* TASK OBJECTIVE: Would you repeat all of the records underneath, exactly as written?

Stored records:
▼

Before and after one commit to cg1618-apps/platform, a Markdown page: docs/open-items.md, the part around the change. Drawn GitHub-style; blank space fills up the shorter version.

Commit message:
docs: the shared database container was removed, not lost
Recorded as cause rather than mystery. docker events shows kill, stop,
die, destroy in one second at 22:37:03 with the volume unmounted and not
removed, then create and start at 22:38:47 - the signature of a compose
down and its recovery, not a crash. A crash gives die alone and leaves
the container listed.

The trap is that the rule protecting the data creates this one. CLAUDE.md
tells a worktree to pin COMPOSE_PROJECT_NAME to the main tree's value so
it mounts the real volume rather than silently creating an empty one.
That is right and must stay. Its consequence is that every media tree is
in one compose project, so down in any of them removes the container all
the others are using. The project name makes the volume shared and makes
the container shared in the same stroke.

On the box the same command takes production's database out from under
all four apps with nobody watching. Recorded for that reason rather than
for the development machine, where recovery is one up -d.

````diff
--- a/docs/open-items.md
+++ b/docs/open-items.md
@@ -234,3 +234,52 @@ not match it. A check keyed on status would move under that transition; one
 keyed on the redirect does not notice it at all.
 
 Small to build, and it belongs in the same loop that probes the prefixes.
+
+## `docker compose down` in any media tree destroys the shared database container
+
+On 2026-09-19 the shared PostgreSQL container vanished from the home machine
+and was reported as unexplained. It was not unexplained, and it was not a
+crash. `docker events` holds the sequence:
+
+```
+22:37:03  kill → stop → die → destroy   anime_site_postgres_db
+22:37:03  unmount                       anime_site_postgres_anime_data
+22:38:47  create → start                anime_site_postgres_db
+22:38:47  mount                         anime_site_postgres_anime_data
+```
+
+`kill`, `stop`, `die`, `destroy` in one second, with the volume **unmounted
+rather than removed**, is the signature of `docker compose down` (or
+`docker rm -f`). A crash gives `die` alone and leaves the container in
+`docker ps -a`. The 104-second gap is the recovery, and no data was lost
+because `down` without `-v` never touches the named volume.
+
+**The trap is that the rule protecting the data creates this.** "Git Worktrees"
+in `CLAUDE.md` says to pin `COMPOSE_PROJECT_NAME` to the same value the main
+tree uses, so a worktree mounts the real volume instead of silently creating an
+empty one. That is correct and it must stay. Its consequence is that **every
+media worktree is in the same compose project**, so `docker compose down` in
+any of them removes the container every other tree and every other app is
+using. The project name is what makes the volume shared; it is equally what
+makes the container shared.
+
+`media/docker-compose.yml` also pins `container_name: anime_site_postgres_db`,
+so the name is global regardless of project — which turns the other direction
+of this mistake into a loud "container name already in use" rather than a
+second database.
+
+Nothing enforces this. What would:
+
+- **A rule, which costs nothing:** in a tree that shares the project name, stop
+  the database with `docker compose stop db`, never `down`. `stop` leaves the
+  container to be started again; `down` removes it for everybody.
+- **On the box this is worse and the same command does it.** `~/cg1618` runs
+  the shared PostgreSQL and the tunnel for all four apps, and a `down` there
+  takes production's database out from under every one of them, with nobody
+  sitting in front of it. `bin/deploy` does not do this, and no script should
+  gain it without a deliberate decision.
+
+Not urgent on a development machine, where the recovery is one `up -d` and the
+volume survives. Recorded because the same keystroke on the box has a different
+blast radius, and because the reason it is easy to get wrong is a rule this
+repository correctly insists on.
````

▲

* ANSWER TO THIS TASK:
Before and after one commit to cg1618-apps/platform, a Markdown page: docs/open-items.md, the part around the change. Drawn GitHub-style; blank space fills up the shorter version.

Commit message:
docs: the shared database container was removed, not lost
Recorded as cause rather than mystery. docker events shows kill, stop,
die, destroy in one second at 22:37:03 with the volume unmounted and not
removed, then create and start at 22:38:47 - the signature of a compose
down and its recovery, not a crash. A crash gives die alone and leaves
the container listed.

The trap is that the rule protecting the data creates this one. CLAUDE.md
tells a worktree to pin COMPOSE_PROJECT_NAME to the main tree's value so
it mounts the real volume rather than silently creating an empty one.
That is right and must stay. Its consequence is that every media tree is
in one compose project, so down in any of them removes the container all
the others are using. The project name makes the volume shared and makes
the container shared in the same stroke.

On the box the same command takes production's database out from under
all four apps with nobody watching. Recorded for that reason rather than
for the development machine, where recovery is one up -d.

````diff
--- a/docs/open-items.md
+++ b/docs/open-items.md
@@ -234,3 +234,52 @@ not match it. A check keyed on status would move under that transition; one
 keyed on the redirect does not notice it at all.
 
 Small to build, and it belongs in the same loop that probes the prefixes.
+
+## `docker compose down` in any media tree destroys the shared database container
+
+On 2026-09-19 the shared PostgreSQL container vanished from the home machine
+and was reported as unexplained. It was not unexplained, and it was not a
+crash. `docker events` holds the sequence:
+
+```
+22:37:03  kill → stop → die → destroy   anime_site_postgres_db
+22:37:03  unmount                       anime_site_postgres_anime_data
+22:38:47  create → start                anime_site_postgres_db
+22:38:47  mount                         anime_site_postgres_anime_data
+```
+
+`kill`, `stop`, `die`, `destroy` in one second, with the volume **unmounted
+rather than removed**, is the signature of `docker compose down` (or
+`docker rm -f`). A crash gives `die` alone and leaves the container in
+`docker ps -a`. The 104-second gap is the recovery, and no data was lost
+because `down` without `-v` never touches the named volume.
+
+**The trap is that the rule protecting the data creates this.** "Git Worktrees"
+in `CLAUDE.md` says to pin `COMPOSE_PROJECT_NAME` to the same value the main
+tree uses, so a worktree mounts the real volume instead of silently creating an
+empty one. That is correct and it must stay. Its consequence is that **every
+media worktree is in the same compose project**, so `docker compose down` in
+any of them removes the container every other tree and every other app is
+using. The project name is what makes the volume shared; it is equally what
+makes the container shared.
+
+`media/docker-compose.yml` also pins `container_name: anime_site_postgres_db`,
+so the name is global regardless of project — which turns the other direction
+of this mistake into a loud "container name already in use" rather than a
+second database.
+
+Nothing enforces this. What would:
+
+- **A rule, which costs nothing:** in a tree that shares the project name, stop
+  the database with `docker compose stop db`, never `down`. `stop` leaves the
+  container to be started again; `down` removes it for everybody.
+- **On the box this is worse and the same command does it.** `~/cg1618` runs
+  the shared PostgreSQL and the tunnel for all four apps, and a `down` there
+  takes production's database out from under every one of them, with nobody
+  sitting in front of it. `bin/deploy` does not do this, and no script should
+  gain it without a deliberate decision.
+
+Not urgent on a development machine, where the recovery is one `up -d` and the
+volume survives. Recorded because the same keystroke on the box has a different
+blast radius, and because the reason it is easy to get wrong is a rule this
+repository correctly insists on.
````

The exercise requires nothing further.